The idea, quite humane really, was that when the bonfire was lit the gunpowder would go off and kill the victim outright, or at least render him insensible to the licking, and largely symbolic, flames.

Unfortunately, the technique of execution was not an exact science, and when the gunpowder failed even to stun them, Hamilton, a Lutheran, in 1527, and Wishart, more in the Calvinist vein, in 1545, had notably difficult ordeals.

According to the pious tradition Wishart was able to assert: ‘This flame hath scorched my body, and yet it hath not daunted my spirit.’ He also predicted that Cardinal David Beaton, primate and chancellor of Scotland, who, on a pile of cushions, was 30 metres away observing events from a window inside the palace, would shortly succumb to death by violence. Two months later, sixteen of Wisharts followers infiltrated the palace, murdered the cardinal, and hung his body, by an arm and a leg, from the same window.

Not much remains of the cathedral - a corner tower, or roundel, part of the aisle, and the east gable, with spires, and the tower of St Regulus but even this much is breathtaking.

The Protestants re-formed the cathedral by looting the furnishings, smashing the thirty-one altars, and making bonfires of the books, hangings and wooden statuary.

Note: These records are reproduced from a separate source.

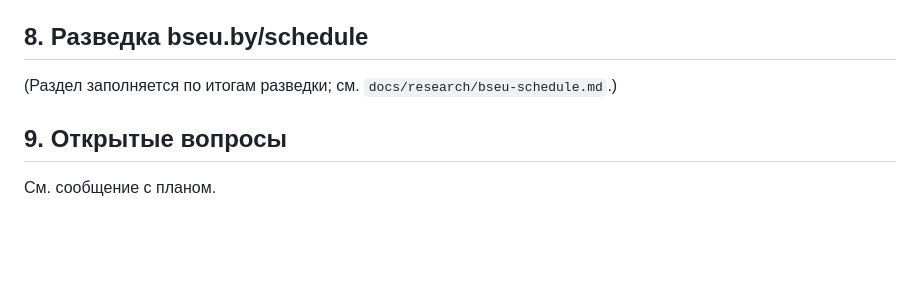
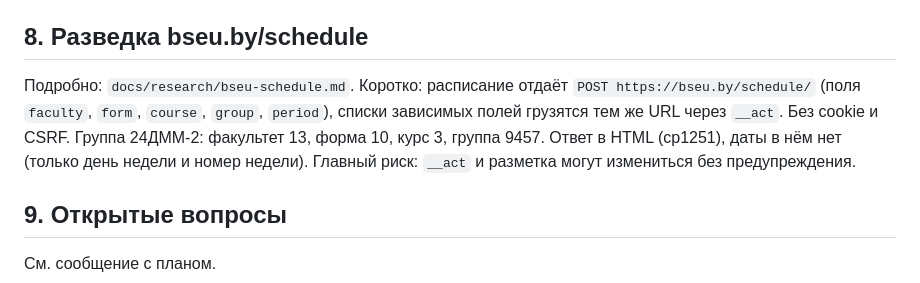
Before and after one commit to sonofvibedev/student-journal, a Markdown page: docs/PLAN.md, the part around the change. Drawn GitHub-style; blank space fills up the shorter version.

Commit message:
docs: разведка bseu.by/schedule, раздел 8 плана
Co-Authored-By: Claude Sonnet 5.5 <noreply@anthropic.com>

```diff
--- a/docs/PLAN.md
+++ b/docs/PLAN.md
@@ -126,7 +126,7 @@ audit_log(id, at, actor, group_id, action, details jsonb)              -- лог
 
 ## 8. Разведка bseu.by/schedule
 
-(Раздел заполняется по итогам разведки; см. `docs/research/bseu-schedule.md`.)
+Подробно: `docs/research/bseu-schedule.md`. Коротко: расписание отдаёт `POST https://bseu.by/schedule/` (поля `faculty`, `form`, `course`, `group`, `period`), списки зависимых полей грузятся тем же URL через `__act`. Без cookie и CSRF. Группа 24ДММ-2: факультет 13, форма 10, курс 3, группа 9457. Ответ в HTML (cp1251), даты в нём нет (только день недели и номер недели). Главный риск: `__act` и разметка могут измениться без предупреждения.
 
 ## 9. Открытые вопросы
 
```
Also changed, not shown: docs/research/bseu-schedule.md (added, +30 -0 lines).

For the past couple of centuries, the interior has been used as a burial ground.

Willie Auchterlonie, the last (in 1893) St Andrean, as they call them, to win the Open, is buried there, as is a lad killed by a golf ball; and let into one wall is a bas relief of young Tommy Morris. He appears, in a bonnet, coat and tie, as something of a croucher with a stance that in cricket would be called very open, and his left foot is pointed where he’s aiming.

There is an assertion that Golf was played in Scotland as early as 1350, and Mr Peter Thomson, who won the Open in 1954, ‘55, ‘56, ‘58 and ‘65, claims it was invented at St Andrews by Dutch merchant seamen on the links, or flat sandy wastes, while waiting for their boats to turn round. The earliest reference to golf at St Andrews is in a parchment in the university library dated 1552.

According to the St Andrews Preservation Trust, Mary Queen of Scots was, in 1567, the first lady golfer to play at St Andrew’s. This is a nice story. It shows that Mary, in the midst of a spectacularly active period involving matters of politics, sex, and the assassination of her husband, still had time for the finer things of life.

On 14 May 1754, twenty-two Fife noblemen and gentlemen formed themselves into The Society of St Andrew’s Golfers, and put in for a silver club to be played for annually. In 1834, King William IV agreed to become patron; the club henceforth styled itself The Royal and Ancient Golf Club of St Andrews, or R & A for short, and eventually arrogated to itself the role of governing authority of the game.

In 1854, the clubhouse was opened. In 1860 the first Open, for a championship belt, was held at Prestwick. Tom Morris jun retained the belt, by winning it three times in a row from 1868. In 1960, the Australian K. D. G. Nagle, said to be a man completely without malice, won the Centenary Open at the St Andrew’s course.

The Sydney Morning Herald 18 July 1984